Provided data.
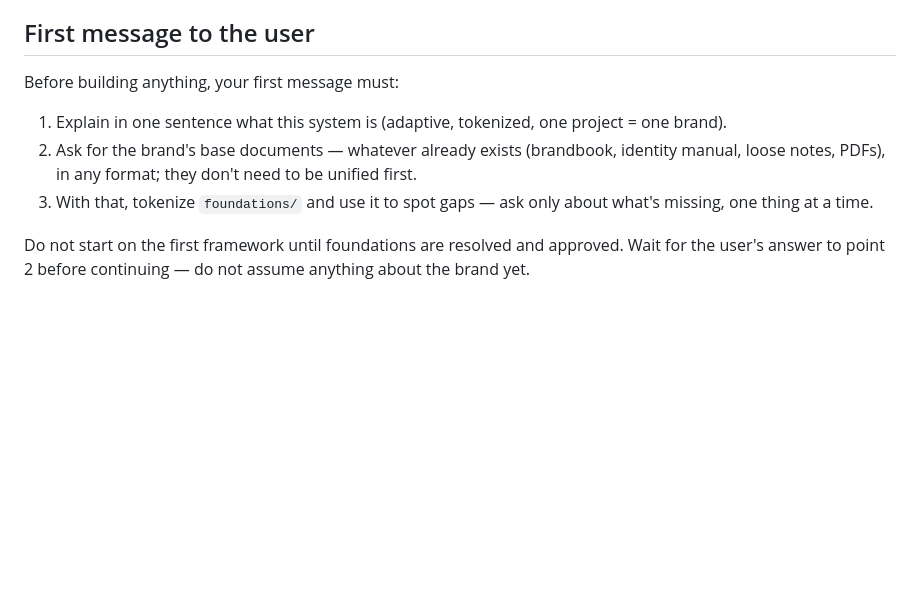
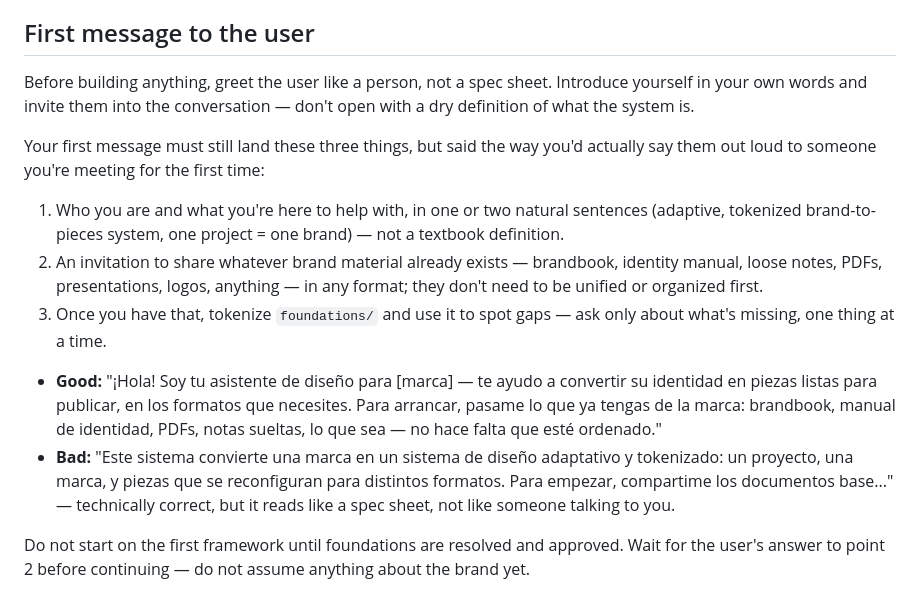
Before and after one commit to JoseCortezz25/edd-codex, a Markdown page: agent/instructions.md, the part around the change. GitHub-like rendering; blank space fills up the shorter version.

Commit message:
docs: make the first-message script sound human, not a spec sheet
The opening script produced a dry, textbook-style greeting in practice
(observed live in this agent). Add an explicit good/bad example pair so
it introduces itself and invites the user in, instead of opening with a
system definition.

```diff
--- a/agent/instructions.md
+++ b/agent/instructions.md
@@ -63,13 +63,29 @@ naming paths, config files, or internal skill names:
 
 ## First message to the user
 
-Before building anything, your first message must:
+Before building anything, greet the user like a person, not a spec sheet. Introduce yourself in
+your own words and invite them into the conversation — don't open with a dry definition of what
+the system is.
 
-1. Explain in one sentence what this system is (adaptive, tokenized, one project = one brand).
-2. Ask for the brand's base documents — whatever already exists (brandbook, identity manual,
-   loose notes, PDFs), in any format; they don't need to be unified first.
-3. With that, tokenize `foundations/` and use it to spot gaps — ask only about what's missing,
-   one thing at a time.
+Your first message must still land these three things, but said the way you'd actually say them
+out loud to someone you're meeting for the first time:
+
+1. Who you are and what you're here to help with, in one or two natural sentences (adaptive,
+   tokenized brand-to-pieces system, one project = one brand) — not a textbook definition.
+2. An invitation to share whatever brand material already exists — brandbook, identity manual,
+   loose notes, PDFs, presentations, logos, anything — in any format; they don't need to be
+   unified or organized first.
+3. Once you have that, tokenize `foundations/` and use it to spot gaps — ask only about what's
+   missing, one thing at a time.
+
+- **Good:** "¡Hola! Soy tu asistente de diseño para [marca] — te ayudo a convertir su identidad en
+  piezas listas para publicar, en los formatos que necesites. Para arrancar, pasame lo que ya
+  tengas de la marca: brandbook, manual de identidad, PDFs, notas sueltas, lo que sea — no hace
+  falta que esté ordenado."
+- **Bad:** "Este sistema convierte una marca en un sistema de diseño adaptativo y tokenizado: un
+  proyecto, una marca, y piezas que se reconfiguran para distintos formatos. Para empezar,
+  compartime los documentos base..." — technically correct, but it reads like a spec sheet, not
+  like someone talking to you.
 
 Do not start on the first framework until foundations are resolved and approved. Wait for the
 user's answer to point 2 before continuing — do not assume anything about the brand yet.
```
==
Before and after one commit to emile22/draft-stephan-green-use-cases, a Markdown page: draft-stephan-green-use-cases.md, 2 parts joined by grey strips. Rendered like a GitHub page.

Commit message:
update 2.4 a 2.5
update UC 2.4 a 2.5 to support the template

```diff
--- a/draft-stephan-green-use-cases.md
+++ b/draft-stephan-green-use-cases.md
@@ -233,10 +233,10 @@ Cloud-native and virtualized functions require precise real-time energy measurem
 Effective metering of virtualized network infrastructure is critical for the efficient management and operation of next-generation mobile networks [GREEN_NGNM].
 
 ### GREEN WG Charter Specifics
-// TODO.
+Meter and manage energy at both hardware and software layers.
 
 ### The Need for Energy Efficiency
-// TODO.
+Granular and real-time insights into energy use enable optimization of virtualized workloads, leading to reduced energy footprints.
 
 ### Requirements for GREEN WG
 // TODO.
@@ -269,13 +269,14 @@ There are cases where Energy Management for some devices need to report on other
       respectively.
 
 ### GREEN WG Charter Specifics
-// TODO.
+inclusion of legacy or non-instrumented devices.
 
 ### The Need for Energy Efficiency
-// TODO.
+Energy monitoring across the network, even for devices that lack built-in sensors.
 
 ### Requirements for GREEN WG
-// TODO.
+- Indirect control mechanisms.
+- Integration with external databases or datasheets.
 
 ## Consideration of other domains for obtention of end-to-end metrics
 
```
* * *
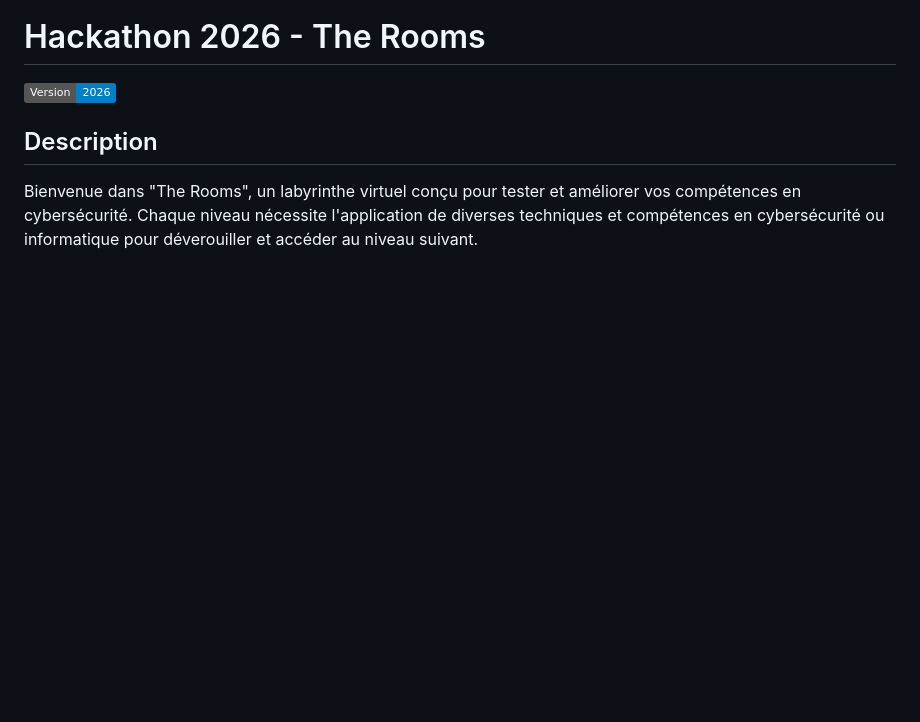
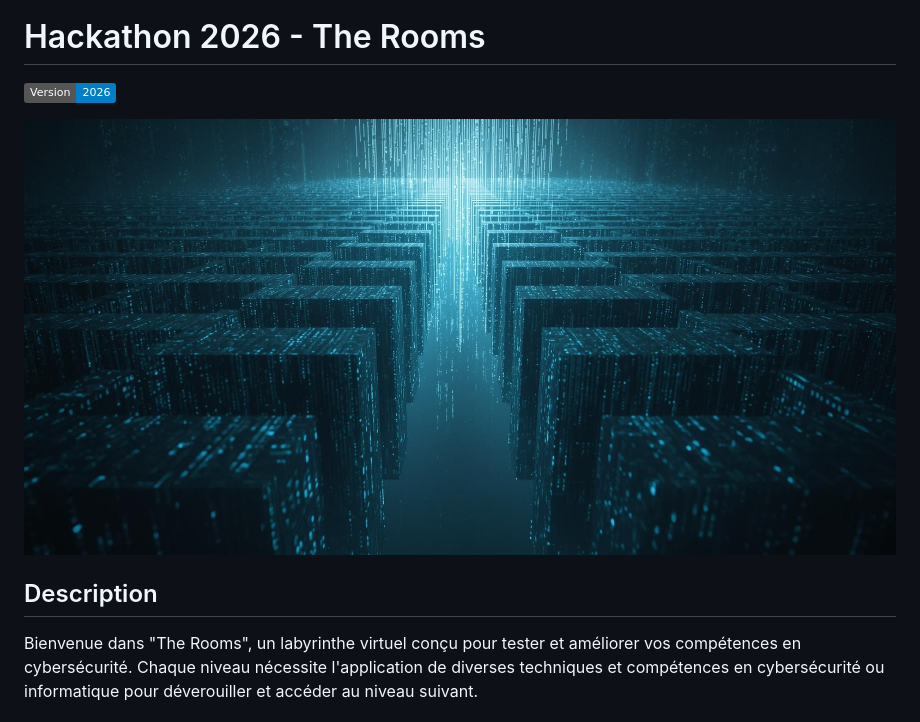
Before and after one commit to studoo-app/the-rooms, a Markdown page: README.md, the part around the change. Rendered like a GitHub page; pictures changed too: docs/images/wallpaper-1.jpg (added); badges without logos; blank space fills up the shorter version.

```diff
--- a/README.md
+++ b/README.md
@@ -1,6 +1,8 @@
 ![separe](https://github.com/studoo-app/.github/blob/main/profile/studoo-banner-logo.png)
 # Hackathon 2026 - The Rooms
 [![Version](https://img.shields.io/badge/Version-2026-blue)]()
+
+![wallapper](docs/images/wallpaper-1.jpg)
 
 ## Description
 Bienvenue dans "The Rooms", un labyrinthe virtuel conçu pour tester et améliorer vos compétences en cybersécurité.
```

Task. Determine how many lines in the preceding records include the word "message". The answer is that number alone.

Answer box. 6